Artist Statement

Chronic Fantasia, 2015
2D and 3D works on paper

Chronic Fantasia references the intimate connection between the resting body and the bed covers while additional markings range from a connect-the-dots game to tattoos, freckles, fine tracings of scars and other age-related blemishes. Implicit in this imagery is a Pandora's box of taboos and the work may be seen as brazen trespass into privacy as viewers sense the presence of their own body in a bed, their own skin on display. This is indicative of heavy cultural repulsion. Viewers feel vulnerable as if these pictures are contagious. I suspect that the prints also excite the tactile sense as the desire to touch…what?…a body. They suddenly pull away. I encourage and specifically invite this response hoping the viewer will realize how absurd it is. John Berger reacts differently.
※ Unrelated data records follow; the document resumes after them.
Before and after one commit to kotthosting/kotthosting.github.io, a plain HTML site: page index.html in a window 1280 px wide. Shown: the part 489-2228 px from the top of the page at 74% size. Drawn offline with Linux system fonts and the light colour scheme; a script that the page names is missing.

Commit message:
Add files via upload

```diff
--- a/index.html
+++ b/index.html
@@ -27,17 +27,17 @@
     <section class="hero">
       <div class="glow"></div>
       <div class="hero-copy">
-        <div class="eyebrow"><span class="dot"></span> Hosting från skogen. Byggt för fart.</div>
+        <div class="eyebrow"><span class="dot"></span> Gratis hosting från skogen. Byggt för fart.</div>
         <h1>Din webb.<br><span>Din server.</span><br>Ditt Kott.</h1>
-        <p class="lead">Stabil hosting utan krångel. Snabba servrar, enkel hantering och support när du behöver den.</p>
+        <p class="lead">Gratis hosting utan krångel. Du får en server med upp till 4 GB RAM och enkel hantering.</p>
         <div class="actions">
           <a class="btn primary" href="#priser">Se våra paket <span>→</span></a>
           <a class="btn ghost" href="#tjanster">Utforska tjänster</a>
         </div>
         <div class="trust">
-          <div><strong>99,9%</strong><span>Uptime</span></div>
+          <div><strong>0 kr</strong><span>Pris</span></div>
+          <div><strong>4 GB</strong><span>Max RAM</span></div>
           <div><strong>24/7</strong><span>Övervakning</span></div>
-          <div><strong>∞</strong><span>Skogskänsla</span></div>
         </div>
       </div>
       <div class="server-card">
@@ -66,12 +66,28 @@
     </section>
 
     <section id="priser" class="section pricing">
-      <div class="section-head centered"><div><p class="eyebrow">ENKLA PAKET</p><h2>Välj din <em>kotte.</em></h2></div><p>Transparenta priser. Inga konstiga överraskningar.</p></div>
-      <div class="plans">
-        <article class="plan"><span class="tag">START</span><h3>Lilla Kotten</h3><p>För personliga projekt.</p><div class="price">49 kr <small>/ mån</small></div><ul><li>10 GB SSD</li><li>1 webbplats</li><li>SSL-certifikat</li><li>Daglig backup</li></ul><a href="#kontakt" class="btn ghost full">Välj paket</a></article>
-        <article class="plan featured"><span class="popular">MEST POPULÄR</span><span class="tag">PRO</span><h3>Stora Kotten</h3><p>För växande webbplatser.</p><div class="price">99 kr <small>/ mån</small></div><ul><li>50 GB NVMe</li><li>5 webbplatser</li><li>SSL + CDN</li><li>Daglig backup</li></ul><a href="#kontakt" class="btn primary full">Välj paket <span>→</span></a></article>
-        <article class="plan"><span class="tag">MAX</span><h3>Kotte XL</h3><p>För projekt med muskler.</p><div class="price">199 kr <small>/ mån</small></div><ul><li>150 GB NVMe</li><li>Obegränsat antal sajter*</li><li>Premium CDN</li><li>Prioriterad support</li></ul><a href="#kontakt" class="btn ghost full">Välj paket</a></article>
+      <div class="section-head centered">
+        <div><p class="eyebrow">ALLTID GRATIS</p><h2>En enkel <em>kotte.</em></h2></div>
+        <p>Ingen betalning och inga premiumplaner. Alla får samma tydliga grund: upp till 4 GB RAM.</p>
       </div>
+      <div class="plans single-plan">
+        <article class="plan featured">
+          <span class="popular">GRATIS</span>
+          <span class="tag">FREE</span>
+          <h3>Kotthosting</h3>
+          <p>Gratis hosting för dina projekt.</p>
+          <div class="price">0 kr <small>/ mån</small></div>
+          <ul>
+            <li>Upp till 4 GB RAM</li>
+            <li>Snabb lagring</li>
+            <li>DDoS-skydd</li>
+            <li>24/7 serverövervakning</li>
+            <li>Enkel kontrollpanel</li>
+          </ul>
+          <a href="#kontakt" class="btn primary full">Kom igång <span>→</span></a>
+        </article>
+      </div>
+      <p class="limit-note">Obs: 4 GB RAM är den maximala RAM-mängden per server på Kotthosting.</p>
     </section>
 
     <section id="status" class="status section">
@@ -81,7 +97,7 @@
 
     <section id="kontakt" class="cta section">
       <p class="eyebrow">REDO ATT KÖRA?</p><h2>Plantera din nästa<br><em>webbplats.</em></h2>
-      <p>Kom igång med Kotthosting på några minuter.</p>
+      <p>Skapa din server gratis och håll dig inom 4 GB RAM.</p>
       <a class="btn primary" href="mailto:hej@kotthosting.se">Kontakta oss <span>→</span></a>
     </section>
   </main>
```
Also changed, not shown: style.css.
In The Shape of a Pocket, he describes his own experience of Frida Kahlo’s work as “double touch”, an awareness of the touch of the tiny brush upon his skin that accompanies his looking at the painting. I recognize this sympathetic impulse as I roll the ballpoint pen across the paper “skin” and synesthetically experience the feel of the pen ball on my skin. And like the aforementioned child, it may feel subversive. This very interior, bodily, approach to artmaking is intimate, but perhaps mistaken as perverse. My actual motivation is to break the cultural norm, to create sensuality that is independent of sexuality, to see the melding of the body with the bed as a common experience and the time that is spent there to be rich: with game playing, cutting and poking, star gazing – the humor and tragedy alike, a fantasia.
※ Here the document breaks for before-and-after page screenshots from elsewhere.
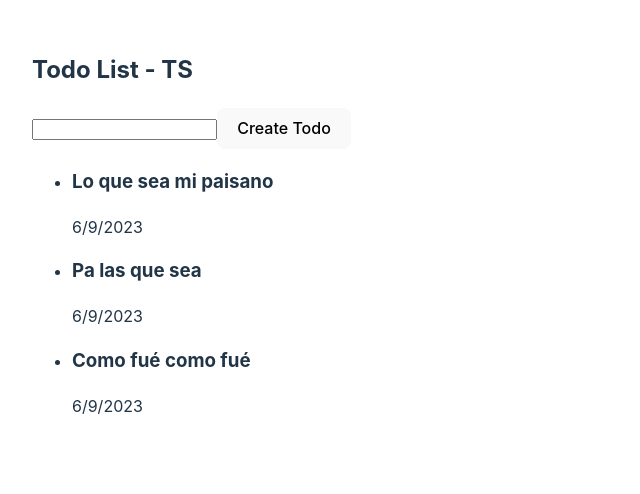
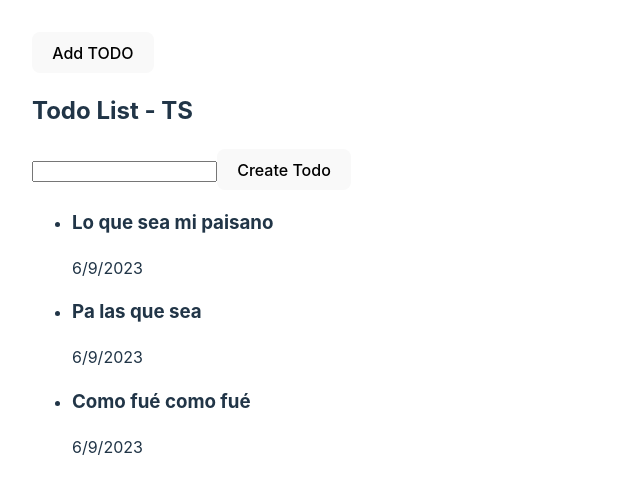
Before and after one commit to NestorSanchezS/Pract-TypeScript, a React (Vite) app: page / in a window 1280 px wide. Shown: the top 494 px of the page, without its empty margins (0-640 px from the left). Built offline with nearby package versions, Linux system fonts and the light colour scheme.

Commit message:
:sparkles: add reducer

```diff
--- a/package.json
+++ b/package.json
@@ -11,11 +11,13 @@
   },
   "dependencies": {
     "react": "^18.2.0",
-    "react-dom": "^18.2.0"
+    "react-dom": "^18.2.0",
+    "uuid": "^9.0.0"
   },
   "devDependencies": {
     "@types/react": "^18.0.37",
     "@types/react-dom": "^18.0.11",
+    "@types/uuid": "^9.0.2",
     "@typescript-eslint/eslint-plugin": "^5.59.0",
     "@typescript-eslint/parser": "^5.59.0",
     "@vitejs/plugin-react": "^4.0.0",
--- a/src/App.tsx
+++ b/src/App.tsx
@@ -1,33 +1,88 @@
-import { useState } from 'react'
+import { useState, useReducer } from 'react'
+import {v4 as uuidv4} from "uuid";
 import { Todo } from './components/Todo';
+import { Form } from './components/Form';
+import { TodoType, TodoAction } from './types/types';
 import './App.css'
-import { Form } from './components/Form';
-import { TodoType } from './types/types';
+
+
+
+const todosReducer = (state: Array<TodoType>, action: TodoAction) => {
+  switch (action.type){
+    case "ADD":
+      return [
+        ...state,
+        {
+          id: uuidv4(),
+          text:action.payload.text,
+          date: new Date().toLocaleDateString(),
+          isDone:false
+        },
+      ];
+    case "DELETE":
+      return state.filter(oneTodo => oneTodo.id === action.payload.id);
+    case "UPDATE":
+      return state.map(oneTodo => {
+        if ( oneTodo.id === action.payload.id) {
+          return oneTodo.isDone ? {...oneTodo, isDone: false} : {...oneTodo, isDone: true}
+        }
+      })
+  }
+}
 
 function App() {
+  const INITIAL_STATE = [
+    {
+      id: 1,
+      text: "Lo que sea mi paisano",
+      date: new Date().toLocaleDateString(),
+      isDone: false,
+    },
+    {
+      id: 2,
+      text: "Pa las que sea",
+      date: new Date().toLocaleDateString(),
+      isDone: false,
+    },
+    {
+      id: 3,
+      text: "Como fué como fué",
+      date: new Date().toLocaleDateString(),
+      isDone: false,
+    }
+  ]
 
 const [todoList, setTodoList] = useState<Array<TodoType>>([
   {
-    id: 1,
+    id: "1",
     text: "Lo que sea mi paisano",
     date: new Date().toLocaleDateString(),
     isDone: false,
   },
   {
-    id: 2,
+    id: "2",
     text: "Pa las que sea",
     date: new Date().toLocaleDateString(),
     isDone: false,
   },
   {
-    id: 3,
+    id: "3",
     text: "Como fué como fué",
     date: new Date().toLocaleDateString(),
     isDone: false,
   }
-])
+]);
+
+const [todos, dispatch] = useReducer(todosReducer, INITIAL_STATE);
+
+console.log(todos)
+
+
   return (
     <>
+    <button type="button" onClick={()=> dispatch({type: "ADD", payload: {
+      text: "La mondá pelua njda!"
+    } })}>Add TODO</button>
     <h2>Todo List - TS</h2>
     <Form />
       <ul>
--- a/src/components/Form.tsx
+++ b/src/components/Form.tsx
@@ -11,7 +11,6 @@ export const Form = () => {
         setTodoText(e.currentTarget.value)
     }
 
-    console.log(todoText)
   return (
     <form onSubmit={submitHandler}>
         <input type="text" name="newTodoText" onChange={changeHandler} />
```
Also changed, not shown: src/types/types.d.ts (+15 -1 lines), 1 other file (tests, documents, lock files or other folders).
The work is also a documentation of slow time, both the extended time required to accommodate physical and mental disabilities, and the time needed for recuperation, especially during chronic illness. I repeat segments, patterns and motifs over and over again in an evocation of this slow time in which action is subtle or nearly non-existent. Frida Kahlo, when confined to a cast for months at a time doodled extensively on it, “drawing through time” as it were, leaving evidence of her time imprisoned in her own body cast. It is this giving up or giving in to the collapse of active time, and strategies for surrendering oneself to physical passivity, that interests me.

— Harriet Sanderson, 2009